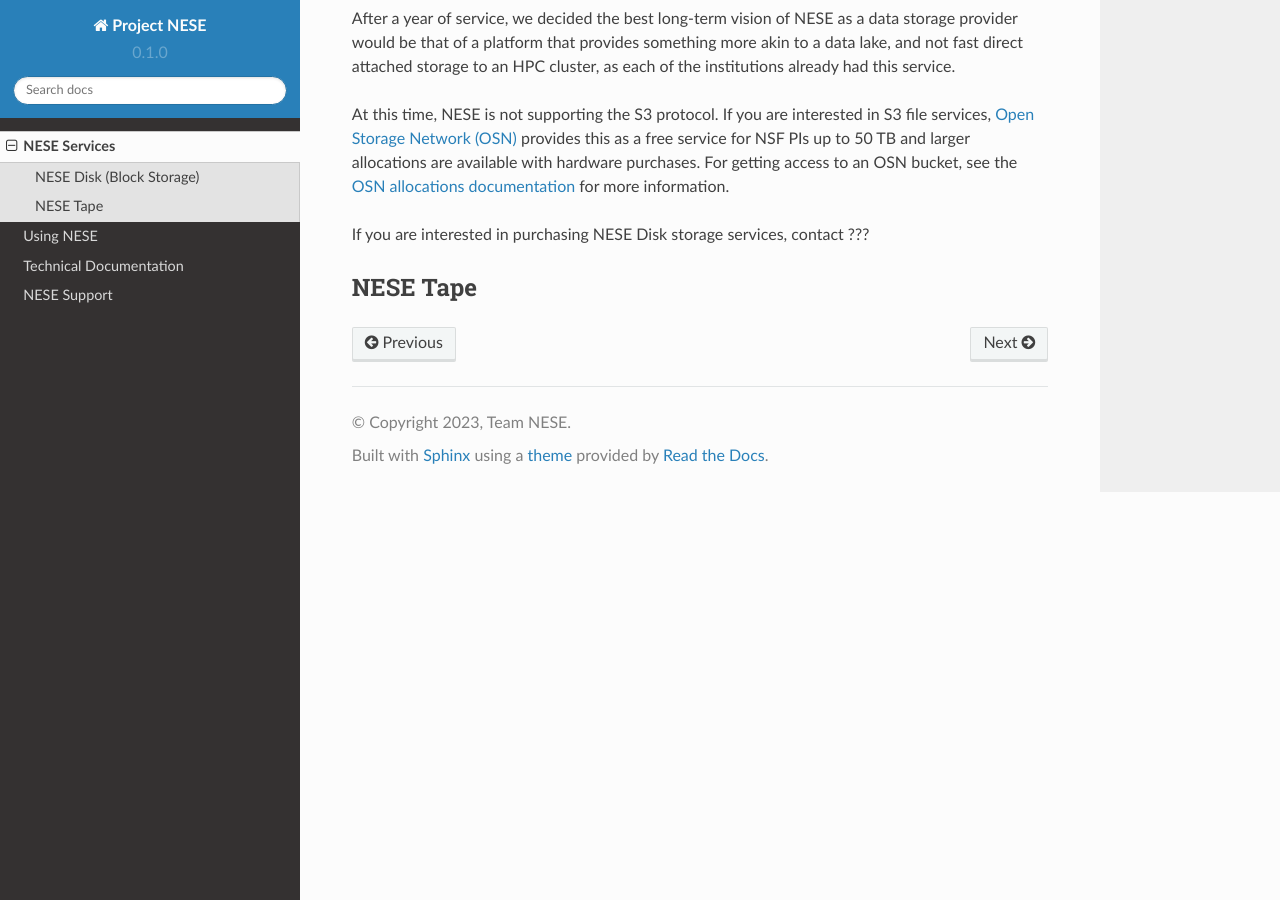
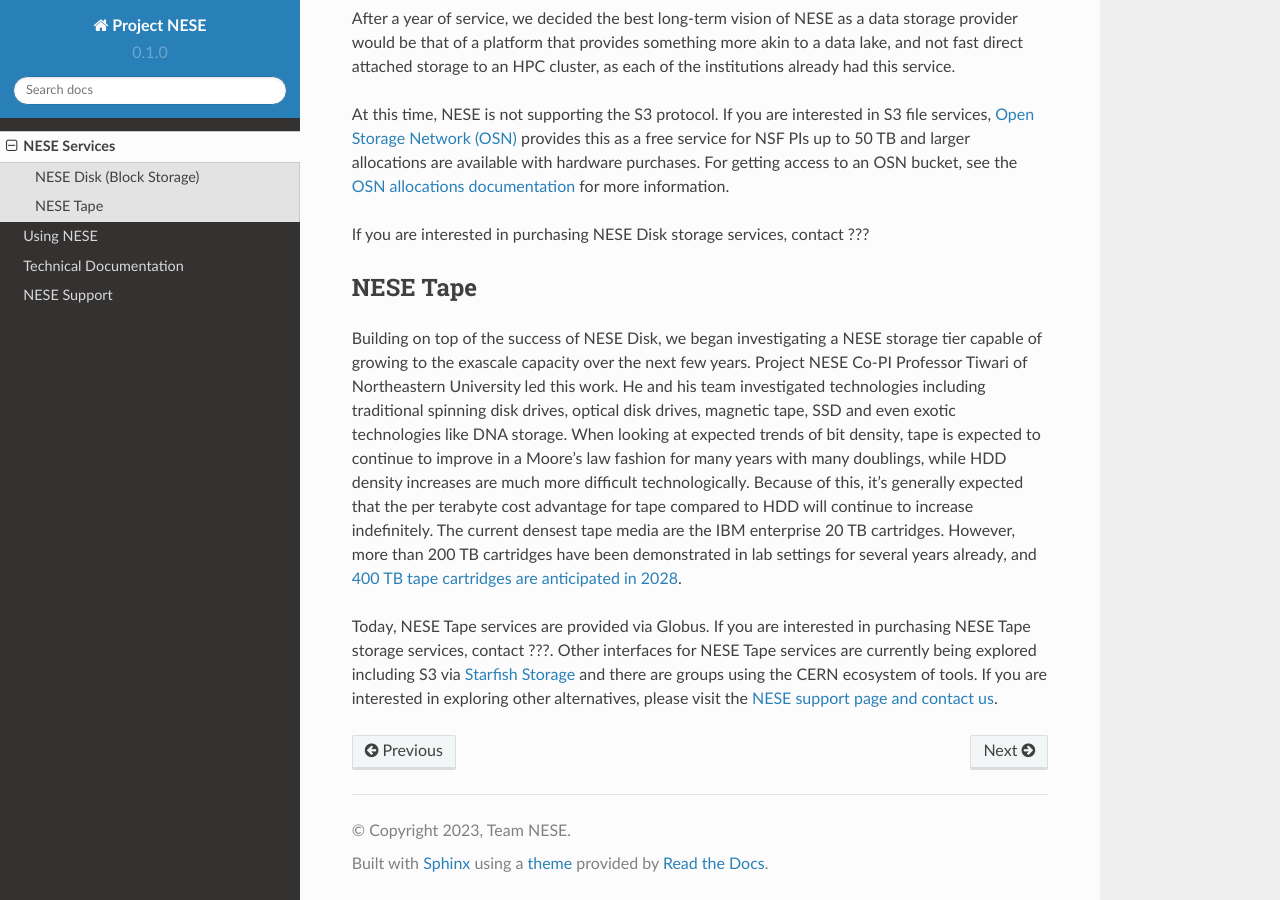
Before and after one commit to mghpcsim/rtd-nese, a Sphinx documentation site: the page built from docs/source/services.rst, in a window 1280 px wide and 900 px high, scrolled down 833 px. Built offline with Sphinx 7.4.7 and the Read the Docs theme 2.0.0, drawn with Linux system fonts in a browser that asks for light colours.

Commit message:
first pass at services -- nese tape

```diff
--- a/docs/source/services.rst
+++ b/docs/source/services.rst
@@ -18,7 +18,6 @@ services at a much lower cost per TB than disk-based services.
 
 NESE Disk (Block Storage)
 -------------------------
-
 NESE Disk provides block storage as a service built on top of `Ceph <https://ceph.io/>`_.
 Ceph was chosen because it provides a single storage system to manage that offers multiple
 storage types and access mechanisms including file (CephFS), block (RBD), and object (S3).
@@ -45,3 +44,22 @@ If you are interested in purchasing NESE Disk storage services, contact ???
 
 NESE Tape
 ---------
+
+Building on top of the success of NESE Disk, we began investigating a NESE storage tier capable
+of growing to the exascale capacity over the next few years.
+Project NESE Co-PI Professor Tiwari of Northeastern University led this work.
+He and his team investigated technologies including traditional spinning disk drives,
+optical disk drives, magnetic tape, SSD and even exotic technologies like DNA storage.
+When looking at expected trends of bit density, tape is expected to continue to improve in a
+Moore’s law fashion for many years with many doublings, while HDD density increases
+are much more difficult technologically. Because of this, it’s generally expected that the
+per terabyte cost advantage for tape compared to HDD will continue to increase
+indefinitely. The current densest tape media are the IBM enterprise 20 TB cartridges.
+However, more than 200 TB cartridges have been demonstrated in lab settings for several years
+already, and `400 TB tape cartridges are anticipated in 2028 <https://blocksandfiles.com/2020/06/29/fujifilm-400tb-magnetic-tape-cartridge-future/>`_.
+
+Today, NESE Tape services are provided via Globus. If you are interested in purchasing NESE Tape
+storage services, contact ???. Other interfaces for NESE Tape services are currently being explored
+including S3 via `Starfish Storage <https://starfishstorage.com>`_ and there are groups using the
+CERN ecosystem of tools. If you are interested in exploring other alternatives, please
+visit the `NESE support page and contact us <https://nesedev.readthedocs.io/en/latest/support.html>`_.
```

____________

Your objective = Print the material above once more, exactly. No pictures belong in it.

Solution =
Before and after one commit to mghpcsim/rtd-nese, a Sphinx documentation site: the page built from docs/source/services.rst, in a window 1280 px wide and 900 px high, scrolled down 833 px. Built offline with Sphinx 7.4.7 and the Read the Docs theme 2.0.0, drawn with Linux system fonts in a browser that asks for light colours.

Commit message:
first pass at services -- nese tape

```diff
--- a/docs/source/services.rst
+++ b/docs/source/services.rst
@@ -18,7 +18,6 @@ services at a much lower cost per TB than disk-based services.
 
 NESE Disk (Block Storage)
 -------------------------
-
 NESE Disk provides block storage as a service built on top of `Ceph <https://ceph.io/>`_.
 Ceph was chosen because it provides a single storage system to manage that offers multiple
 storage types and access mechanisms including file (CephFS), block (RBD), and object (S3).
@@ -45,3 +44,22 @@ If you are interested in purchasing NESE Disk storage services, contact ???
 
 NESE Tape
 ---------
+
+Building on top of the success of NESE Disk, we began investigating a NESE storage tier capable
+of growing to the exascale capacity over the next few years.
+Project NESE Co-PI Professor Tiwari of Northeastern University led this work.
+He and his team investigated technologies including traditional spinning disk drives,
+optical disk drives, magnetic tape, SSD and even exotic technologies like DNA storage.
+When looking at expected trends of bit density, tape is expected to continue to improve in a
+Moore’s law fashion for many years with many doublings, while HDD density increases
+are much more difficult technologically. Because of this, it’s generally expected that the
+per terabyte cost advantage for tape compared to HDD will continue to increase
+indefinitely. The current densest tape media are the IBM enterprise 20 TB cartridges.
+However, more than 200 TB cartridges have been demonstrated in lab settings for several years
+already, and `400 TB tape cartridges are anticipated in 2028 <https://blocksandfiles.com/2020/06/29/fujifilm-400tb-magnetic-tape-cartridge-future/>`_.
+
+Today, NESE Tape services are provided via Globus. If you are interested in purchasing NESE Tape
+storage services, contact ???. Other interfaces for NESE Tape services are currently being explored
+including S3 via `Starfish Storage <https://starfishstorage.com>`_ and there are groups using the
+CERN ecosystem of tools. If you are interested in exploring other alternatives, please
+visit the `NESE support page and contact us <https://nesedev.readthedocs.io/en/latest/support.html>`_.
```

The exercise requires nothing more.